[Supplied records — start]

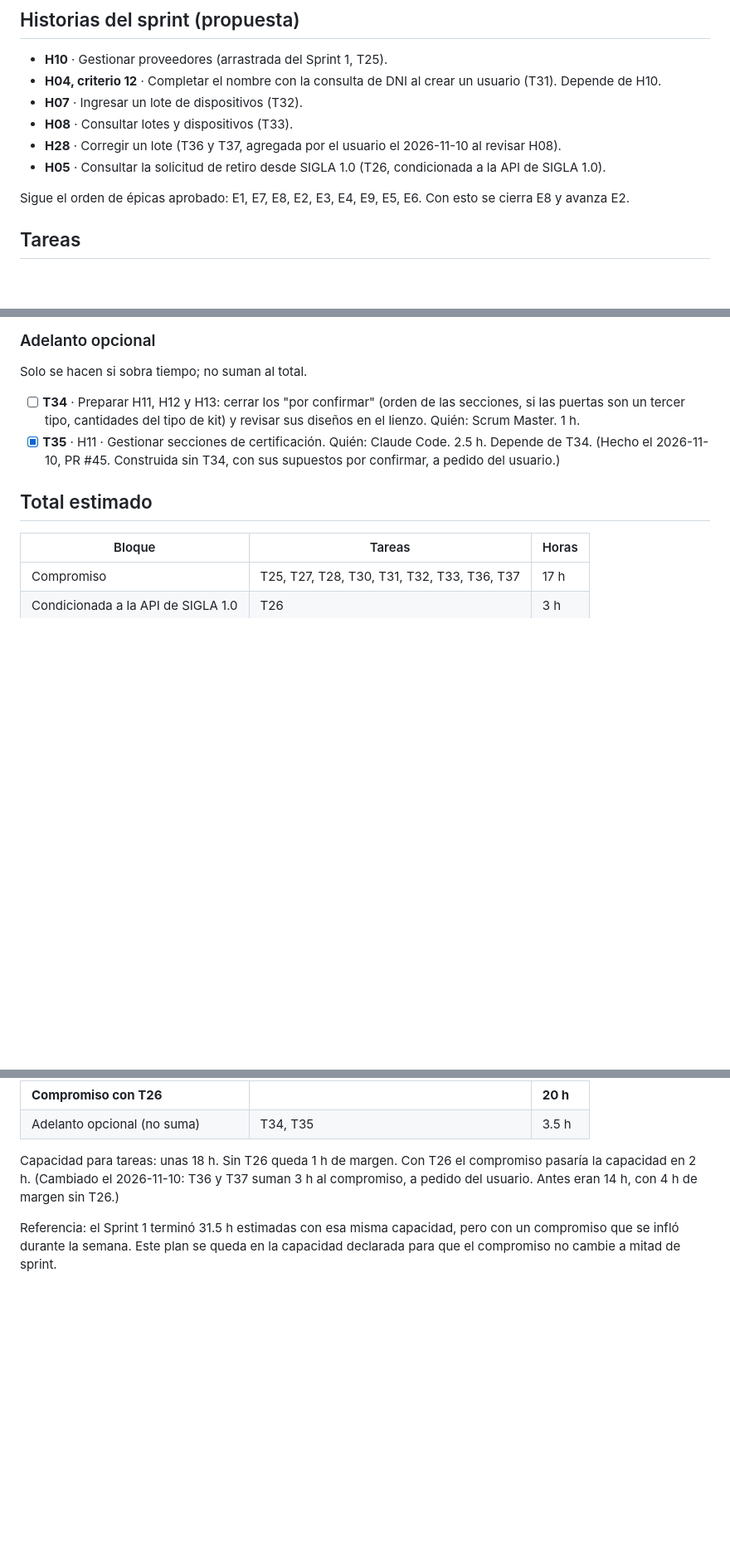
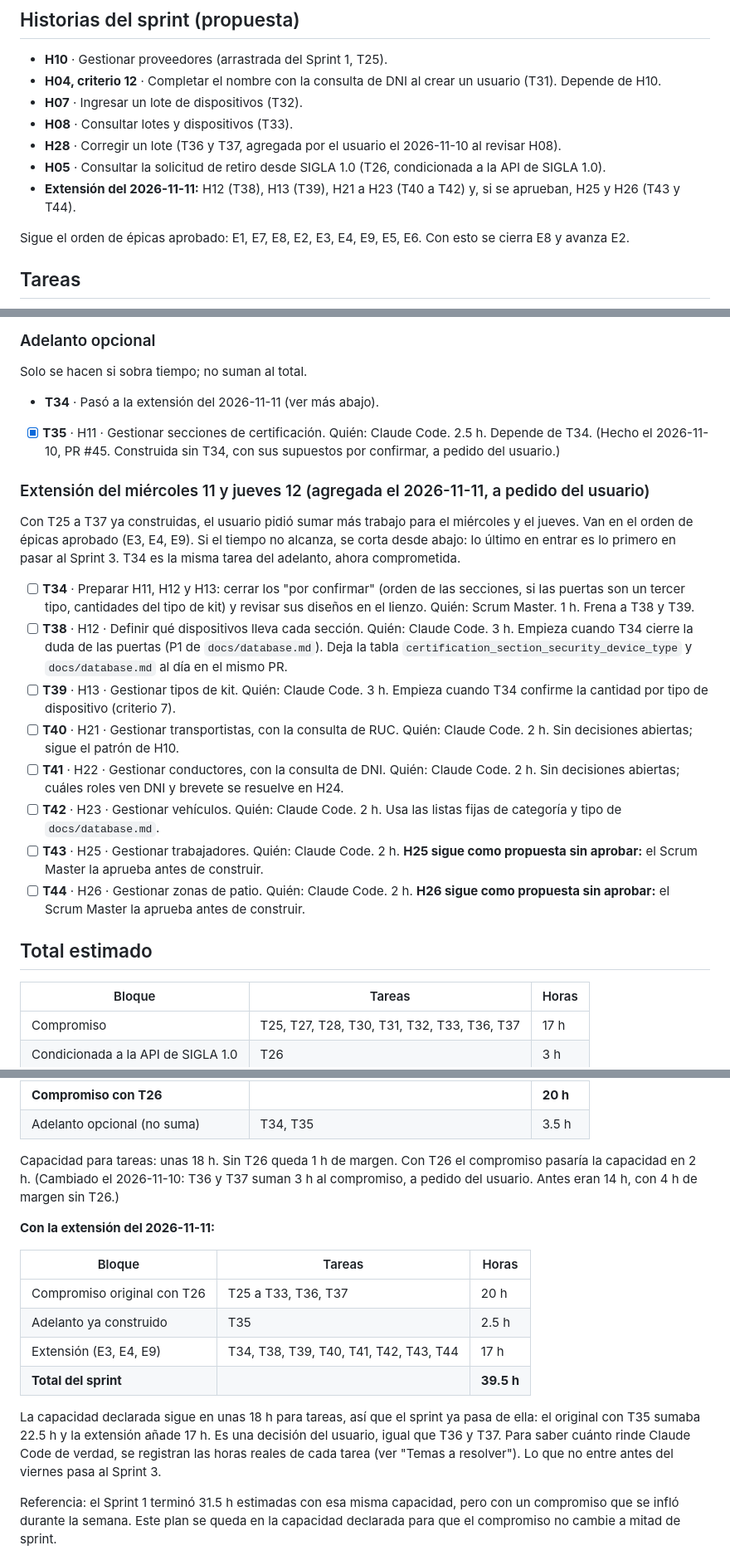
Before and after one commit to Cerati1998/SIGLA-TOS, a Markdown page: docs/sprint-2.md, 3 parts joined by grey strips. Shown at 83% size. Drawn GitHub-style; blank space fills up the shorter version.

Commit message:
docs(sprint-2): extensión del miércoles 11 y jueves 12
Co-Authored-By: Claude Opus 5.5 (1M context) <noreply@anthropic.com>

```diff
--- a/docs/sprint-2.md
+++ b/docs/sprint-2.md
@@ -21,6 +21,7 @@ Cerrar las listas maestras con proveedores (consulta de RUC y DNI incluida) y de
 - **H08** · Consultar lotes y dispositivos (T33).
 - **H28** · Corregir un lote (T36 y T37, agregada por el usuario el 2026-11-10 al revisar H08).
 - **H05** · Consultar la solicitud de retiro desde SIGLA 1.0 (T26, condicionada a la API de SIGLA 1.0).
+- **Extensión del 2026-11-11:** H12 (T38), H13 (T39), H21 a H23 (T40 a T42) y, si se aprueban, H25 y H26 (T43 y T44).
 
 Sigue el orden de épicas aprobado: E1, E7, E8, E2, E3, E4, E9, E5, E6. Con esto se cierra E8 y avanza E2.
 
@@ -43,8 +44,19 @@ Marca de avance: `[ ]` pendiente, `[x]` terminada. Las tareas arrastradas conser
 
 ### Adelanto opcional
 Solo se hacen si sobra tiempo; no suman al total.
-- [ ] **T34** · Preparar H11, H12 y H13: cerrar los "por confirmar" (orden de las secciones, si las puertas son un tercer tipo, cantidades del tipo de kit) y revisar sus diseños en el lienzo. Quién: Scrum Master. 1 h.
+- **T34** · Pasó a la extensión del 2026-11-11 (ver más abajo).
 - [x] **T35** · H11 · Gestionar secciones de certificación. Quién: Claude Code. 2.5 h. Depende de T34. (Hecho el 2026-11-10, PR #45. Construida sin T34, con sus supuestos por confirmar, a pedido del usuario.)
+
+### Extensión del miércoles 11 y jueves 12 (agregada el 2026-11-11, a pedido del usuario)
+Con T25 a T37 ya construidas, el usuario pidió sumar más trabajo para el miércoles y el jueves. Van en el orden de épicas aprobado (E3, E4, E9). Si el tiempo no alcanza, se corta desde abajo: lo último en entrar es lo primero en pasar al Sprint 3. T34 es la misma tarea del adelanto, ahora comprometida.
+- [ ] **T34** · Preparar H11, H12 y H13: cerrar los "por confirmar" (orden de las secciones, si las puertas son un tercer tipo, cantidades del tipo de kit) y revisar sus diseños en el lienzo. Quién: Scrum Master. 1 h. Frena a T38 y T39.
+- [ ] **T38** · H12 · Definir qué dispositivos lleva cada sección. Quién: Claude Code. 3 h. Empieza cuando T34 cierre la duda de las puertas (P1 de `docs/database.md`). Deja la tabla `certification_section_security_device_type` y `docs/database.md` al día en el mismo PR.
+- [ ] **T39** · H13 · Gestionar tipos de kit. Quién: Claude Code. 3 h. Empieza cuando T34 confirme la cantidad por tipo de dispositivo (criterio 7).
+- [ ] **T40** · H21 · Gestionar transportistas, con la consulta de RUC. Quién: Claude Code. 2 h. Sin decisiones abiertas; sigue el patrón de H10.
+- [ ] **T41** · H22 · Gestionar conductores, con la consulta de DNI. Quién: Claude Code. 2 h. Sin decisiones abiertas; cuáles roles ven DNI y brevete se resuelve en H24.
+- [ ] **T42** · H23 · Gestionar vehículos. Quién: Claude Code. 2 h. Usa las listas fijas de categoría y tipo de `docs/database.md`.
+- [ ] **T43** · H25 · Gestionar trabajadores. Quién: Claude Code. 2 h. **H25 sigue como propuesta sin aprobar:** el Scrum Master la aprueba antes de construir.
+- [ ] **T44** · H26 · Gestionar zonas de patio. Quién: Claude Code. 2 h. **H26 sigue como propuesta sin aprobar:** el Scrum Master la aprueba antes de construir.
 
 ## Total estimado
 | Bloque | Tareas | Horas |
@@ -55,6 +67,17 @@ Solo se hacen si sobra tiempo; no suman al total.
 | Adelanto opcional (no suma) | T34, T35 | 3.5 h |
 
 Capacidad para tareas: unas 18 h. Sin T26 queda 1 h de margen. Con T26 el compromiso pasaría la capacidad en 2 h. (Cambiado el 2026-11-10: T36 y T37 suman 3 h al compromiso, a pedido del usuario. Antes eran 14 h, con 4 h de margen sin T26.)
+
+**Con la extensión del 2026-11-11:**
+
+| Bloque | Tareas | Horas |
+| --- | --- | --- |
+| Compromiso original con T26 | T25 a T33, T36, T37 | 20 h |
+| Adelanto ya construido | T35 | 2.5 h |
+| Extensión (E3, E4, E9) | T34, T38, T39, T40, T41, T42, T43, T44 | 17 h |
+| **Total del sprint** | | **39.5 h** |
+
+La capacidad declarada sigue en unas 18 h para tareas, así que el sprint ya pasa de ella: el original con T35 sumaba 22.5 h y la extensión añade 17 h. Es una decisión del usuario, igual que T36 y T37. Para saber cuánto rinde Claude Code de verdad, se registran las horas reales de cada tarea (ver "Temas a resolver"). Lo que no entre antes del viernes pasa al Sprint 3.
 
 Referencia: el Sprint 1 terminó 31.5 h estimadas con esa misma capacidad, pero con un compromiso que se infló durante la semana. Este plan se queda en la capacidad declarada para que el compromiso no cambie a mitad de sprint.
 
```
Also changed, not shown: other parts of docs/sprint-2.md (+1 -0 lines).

[Supplied records — finish]

**Your task:** Gather up the lines containing the word "SIGLA" from these records and copy them.

**Written solution:**
Before and after one commit to Cerati1998/SIGLA-TOS, a Markdown page: docs/sprint-2.md, 3 parts joined by grey strips. Shown at 83% size. Drawn GitHub-style; blank space fills up the shorter version.
 - **H05** · Consultar la solicitud de retiro desde SIGLA 1.0 (T26, condicionada a la API de SIGLA 1.0).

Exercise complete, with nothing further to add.